*Activity*
Please return the records below exactly as they stand.
• • • •
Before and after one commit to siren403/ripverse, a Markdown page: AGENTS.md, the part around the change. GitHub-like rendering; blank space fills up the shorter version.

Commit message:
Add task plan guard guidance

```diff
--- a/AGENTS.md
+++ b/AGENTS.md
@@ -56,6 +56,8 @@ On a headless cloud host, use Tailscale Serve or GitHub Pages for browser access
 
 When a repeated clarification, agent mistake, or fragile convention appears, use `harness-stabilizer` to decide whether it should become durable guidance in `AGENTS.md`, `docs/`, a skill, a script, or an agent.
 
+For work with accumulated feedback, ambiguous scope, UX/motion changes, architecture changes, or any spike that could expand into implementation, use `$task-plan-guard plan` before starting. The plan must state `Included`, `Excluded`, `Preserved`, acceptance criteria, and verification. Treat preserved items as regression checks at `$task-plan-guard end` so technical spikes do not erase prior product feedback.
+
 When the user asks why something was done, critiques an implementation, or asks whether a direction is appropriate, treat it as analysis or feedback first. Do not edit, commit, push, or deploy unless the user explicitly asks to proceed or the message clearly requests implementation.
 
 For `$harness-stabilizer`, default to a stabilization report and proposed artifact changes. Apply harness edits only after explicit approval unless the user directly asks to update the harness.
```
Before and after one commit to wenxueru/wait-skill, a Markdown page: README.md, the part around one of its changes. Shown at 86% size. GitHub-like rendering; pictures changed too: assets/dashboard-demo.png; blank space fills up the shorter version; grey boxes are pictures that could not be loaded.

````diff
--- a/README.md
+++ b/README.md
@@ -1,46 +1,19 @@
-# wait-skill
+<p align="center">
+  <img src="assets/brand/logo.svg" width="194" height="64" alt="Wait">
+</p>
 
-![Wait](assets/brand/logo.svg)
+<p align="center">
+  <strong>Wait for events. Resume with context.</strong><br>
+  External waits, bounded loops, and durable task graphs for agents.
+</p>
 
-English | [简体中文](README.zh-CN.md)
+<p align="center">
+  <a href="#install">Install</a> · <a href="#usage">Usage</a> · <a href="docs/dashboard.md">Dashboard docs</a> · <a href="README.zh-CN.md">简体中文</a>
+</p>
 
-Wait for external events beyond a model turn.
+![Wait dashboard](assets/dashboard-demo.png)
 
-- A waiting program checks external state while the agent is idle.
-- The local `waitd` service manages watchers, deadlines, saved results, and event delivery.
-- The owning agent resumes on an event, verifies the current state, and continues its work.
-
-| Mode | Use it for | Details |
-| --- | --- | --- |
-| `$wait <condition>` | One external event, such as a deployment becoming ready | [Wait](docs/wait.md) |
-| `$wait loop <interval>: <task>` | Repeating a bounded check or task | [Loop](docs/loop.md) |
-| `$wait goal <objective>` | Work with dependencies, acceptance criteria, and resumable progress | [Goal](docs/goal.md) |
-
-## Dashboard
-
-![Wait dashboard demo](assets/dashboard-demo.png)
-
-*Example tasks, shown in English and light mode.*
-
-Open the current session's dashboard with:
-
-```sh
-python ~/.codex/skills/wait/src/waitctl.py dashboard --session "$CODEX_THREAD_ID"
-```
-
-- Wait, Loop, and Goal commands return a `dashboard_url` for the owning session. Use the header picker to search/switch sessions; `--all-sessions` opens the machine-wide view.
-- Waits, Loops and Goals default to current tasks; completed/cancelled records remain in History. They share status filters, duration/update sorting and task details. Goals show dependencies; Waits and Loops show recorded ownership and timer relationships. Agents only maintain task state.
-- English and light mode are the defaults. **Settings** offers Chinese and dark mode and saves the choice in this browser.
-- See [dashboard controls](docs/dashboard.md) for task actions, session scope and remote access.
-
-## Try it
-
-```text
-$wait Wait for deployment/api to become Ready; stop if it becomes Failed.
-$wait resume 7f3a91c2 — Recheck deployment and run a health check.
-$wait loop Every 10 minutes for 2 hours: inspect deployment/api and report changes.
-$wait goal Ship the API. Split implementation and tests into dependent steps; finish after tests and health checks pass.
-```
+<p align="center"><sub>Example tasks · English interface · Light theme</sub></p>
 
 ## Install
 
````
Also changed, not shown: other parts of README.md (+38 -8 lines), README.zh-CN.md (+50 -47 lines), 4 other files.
• • • •
*Exercise output*
Before and after one commit to siren403/ripverse, a Markdown page: AGENTS.md, the part around the change. GitHub-like rendering; blank space fills up the shorter version.

Commit message:
Add task plan guard guidance

```diff
--- a/AGENTS.md
+++ b/AGENTS.md
@@ -56,6 +56,8 @@ On a headless cloud host, use Tailscale Serve or GitHub Pages for browser access
 
 When a repeated clarification, agent mistake, or fragile convention appears, use `harness-stabilizer` to decide whether it should become durable guidance in `AGENTS.md`, `docs/`, a skill, a script, or an agent.
 
+For work with accumulated feedback, ambiguous scope, UX/motion changes, architecture changes, or any spike that could expand into implementation, use `$task-plan-guard plan` before starting. The plan must state `Included`, `Excluded`, `Preserved`, acceptance criteria, and verification. Treat preserved items as regression checks at `$task-plan-guard end` so technical spikes do not erase prior product feedback.
+
 When the user asks why something was done, critiques an implementation, or asks whether a direction is appropriate, treat it as analysis or feedback first. Do not edit, commit, push, or deploy unless the user explicitly asks to proceed or the message clearly requests implementation.
 
 For `$harness-stabilizer`, default to a stabilization report and proposed artifact changes. Apply harness edits only after explicit approval unless the user directly asks to update the harness.
```
Before and after one commit to wenxueru/wait-skill, a Markdown page: README.md, the part around one of its changes. Shown at 86% size. GitHub-like rendering; pictures changed too: assets/dashboard-demo.png; blank space fills up the shorter version; grey boxes are pictures that could not be loaded.

````diff
--- a/README.md
+++ b/README.md
@@ -1,46 +1,19 @@
-# wait-skill
+<p align="center">
+  <img src="assets/brand/logo.svg" width="194" height="64" alt="Wait">
+</p>
 
-![Wait](assets/brand/logo.svg)
+<p align="center">
+  <strong>Wait for events. Resume with context.</strong><br>
+  External waits, bounded loops, and durable task graphs for agents.
+</p>
 
-English | [简体中文](README.zh-CN.md)
+<p align="center">
+  <a href="#install">Install</a> · <a href="#usage">Usage</a> · <a href="docs/dashboard.md">Dashboard docs</a> · <a href="README.zh-CN.md">简体中文</a>
+</p>
 
-Wait for external events beyond a model turn.
+![Wait dashboard](assets/dashboard-demo.png)
 
-- A waiting program checks external state while the agent is idle.
-- The local `waitd` service manages watchers, deadlines, saved results, and event delivery.
-- The owning agent resumes on an event, verifies the current state, and continues its work.
-
-| Mode | Use it for | Details |
-| --- | --- | --- |
-| `$wait <condition>` | One external event, such as a deployment becoming ready | [Wait](docs/wait.md) |
-| `$wait loop <interval>: <task>` | Repeating a bounded check or task | [Loop](docs/loop.md) |
-| `$wait goal <objective>` | Work with dependencies, acceptance criteria, and resumable progress | [Goal](docs/goal.md) |
-
-## Dashboard
-
-![Wait dashboard demo](assets/dashboard-demo.png)
-
-*Example tasks, shown in English and light mode.*
-
-Open the current session's dashboard with:
-
-```sh
-python ~/.codex/skills/wait/src/waitctl.py dashboard --session "$CODEX_THREAD_ID"
-```
-
-- Wait, Loop, and Goal commands return a `dashboard_url` for the owning session. Use the header picker to search/switch sessions; `--all-sessions` opens the machine-wide view.
-- Waits, Loops and Goals default to current tasks; completed/cancelled records remain in History. They share status filters, duration/update sorting and task details. Goals show dependencies; Waits and Loops show recorded ownership and timer relationships. Agents only maintain task state.
-- English and light mode are the defaults. **Settings** offers Chinese and dark mode and saves the choice in this browser.
-- See [dashboard controls](docs/dashboard.md) for task actions, session scope and remote access.
-
-## Try it
-
-```text
-$wait Wait for deployment/api to become Ready; stop if it becomes Failed.
-$wait resume 7f3a91c2 — Recheck deployment and run a health check.
-$wait loop Every 10 minutes for 2 hours: inspect deployment/api and report changes.
-$wait goal Ship the API. Split implementation and tests into dependent steps; finish after tests and health checks pass.
-```
+<p align="center"><sub>Example tasks · English interface · Light theme</sub></p>
 
 ## Install
 
````
Also changed, not shown: other parts of README.md (+38 -8 lines), README.zh-CN.md (+50 -47 lines), 4 other files.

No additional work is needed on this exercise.